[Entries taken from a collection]
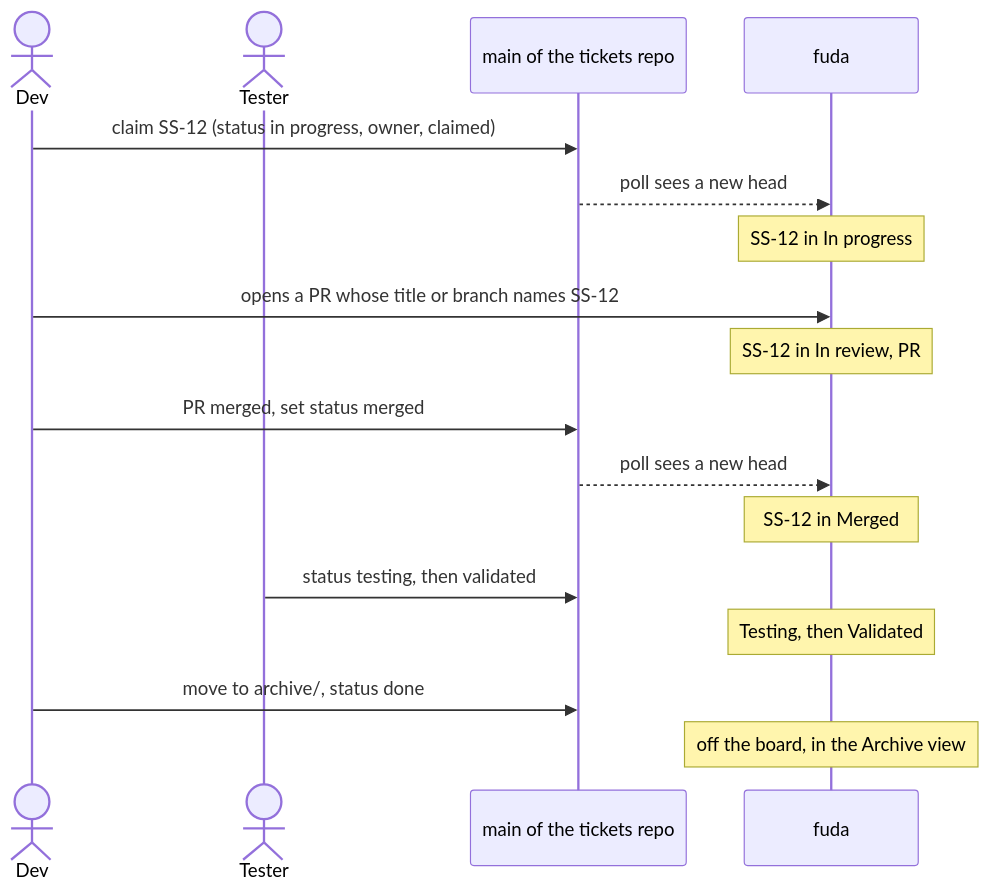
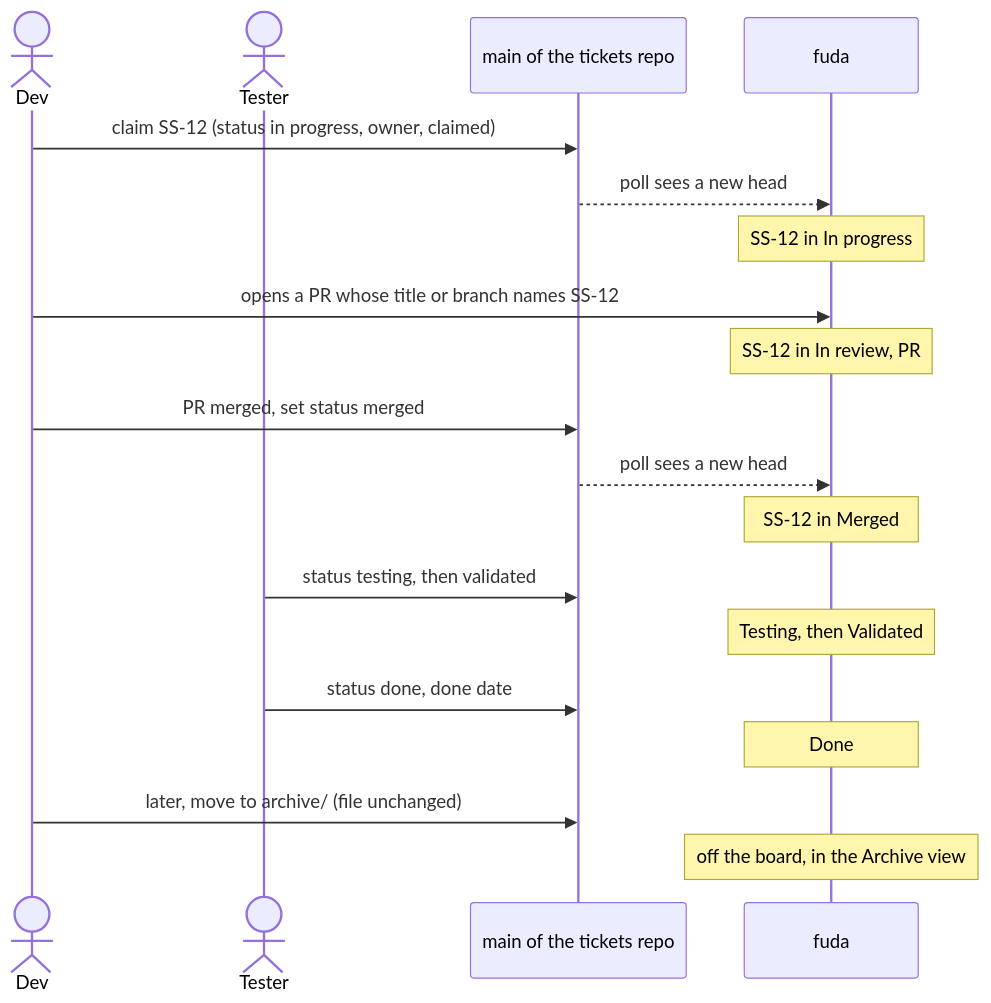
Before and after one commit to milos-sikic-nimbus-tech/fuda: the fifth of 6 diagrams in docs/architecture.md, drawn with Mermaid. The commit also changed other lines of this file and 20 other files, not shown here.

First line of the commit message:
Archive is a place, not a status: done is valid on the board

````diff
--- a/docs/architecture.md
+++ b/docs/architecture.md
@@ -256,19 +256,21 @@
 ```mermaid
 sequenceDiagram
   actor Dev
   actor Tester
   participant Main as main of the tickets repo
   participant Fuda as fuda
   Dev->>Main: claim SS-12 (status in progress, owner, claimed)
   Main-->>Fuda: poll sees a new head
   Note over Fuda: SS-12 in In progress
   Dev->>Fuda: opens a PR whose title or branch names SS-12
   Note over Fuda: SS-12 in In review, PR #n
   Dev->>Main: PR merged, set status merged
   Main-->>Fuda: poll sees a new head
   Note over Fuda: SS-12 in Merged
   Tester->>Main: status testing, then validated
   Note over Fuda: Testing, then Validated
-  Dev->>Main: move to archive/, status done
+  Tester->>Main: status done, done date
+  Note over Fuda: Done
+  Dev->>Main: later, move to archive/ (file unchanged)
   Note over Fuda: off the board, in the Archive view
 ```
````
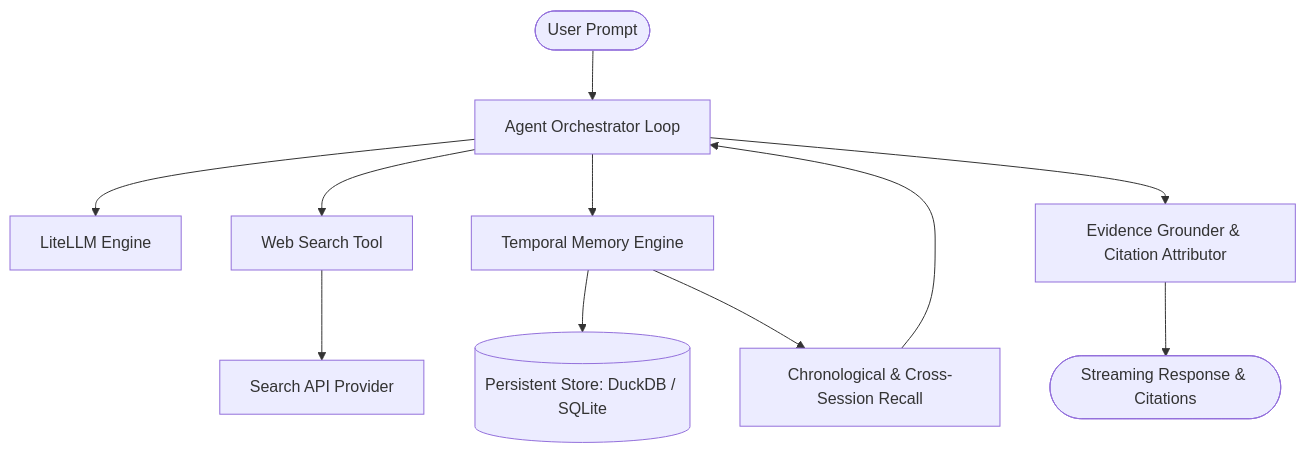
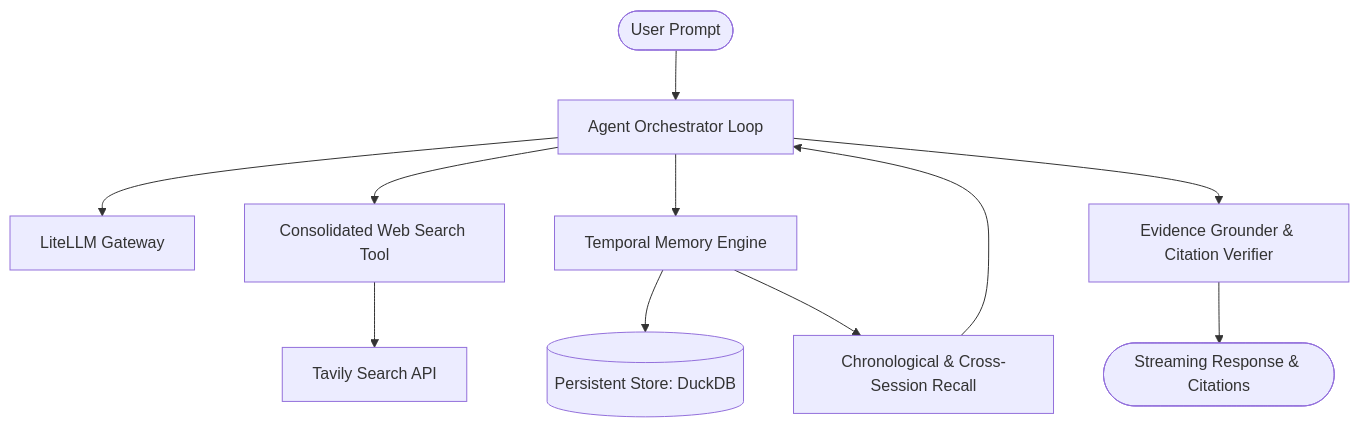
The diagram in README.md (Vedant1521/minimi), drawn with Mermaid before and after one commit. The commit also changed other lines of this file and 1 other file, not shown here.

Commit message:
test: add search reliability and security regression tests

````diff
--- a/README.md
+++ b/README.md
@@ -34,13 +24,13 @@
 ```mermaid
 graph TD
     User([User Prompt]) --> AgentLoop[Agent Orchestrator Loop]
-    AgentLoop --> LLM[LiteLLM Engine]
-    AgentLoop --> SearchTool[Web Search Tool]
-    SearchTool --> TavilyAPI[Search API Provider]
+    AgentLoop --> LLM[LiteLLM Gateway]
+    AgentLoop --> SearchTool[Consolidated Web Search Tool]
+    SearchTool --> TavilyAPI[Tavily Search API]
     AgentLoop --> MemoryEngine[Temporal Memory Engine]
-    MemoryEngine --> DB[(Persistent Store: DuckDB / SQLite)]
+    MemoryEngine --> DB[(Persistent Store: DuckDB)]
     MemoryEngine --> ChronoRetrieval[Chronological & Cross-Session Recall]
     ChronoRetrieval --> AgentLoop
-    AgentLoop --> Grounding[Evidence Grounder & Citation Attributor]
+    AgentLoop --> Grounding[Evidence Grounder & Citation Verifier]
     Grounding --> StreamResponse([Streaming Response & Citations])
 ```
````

• **EXERCISE BRIEF**:
Set down only the lines above that fall between the line holding "Note over Fuda: SS-12 in Merged" and the line holding "archive/ (file unchanged)", inclusive, keeping each exact.

• **OUTPUT BELOW**:
   Note over Fuda: SS-12 in Merged
   Tester->>Main: status testing, then validated
   Note over Fuda: Testing, then Validated
-  Dev->>Main: move to archive/, status done
+  Tester->>Main: status done, done date
+  Note over Fuda: Done
+  Dev->>Main: later, move to archive/ (file unchanged)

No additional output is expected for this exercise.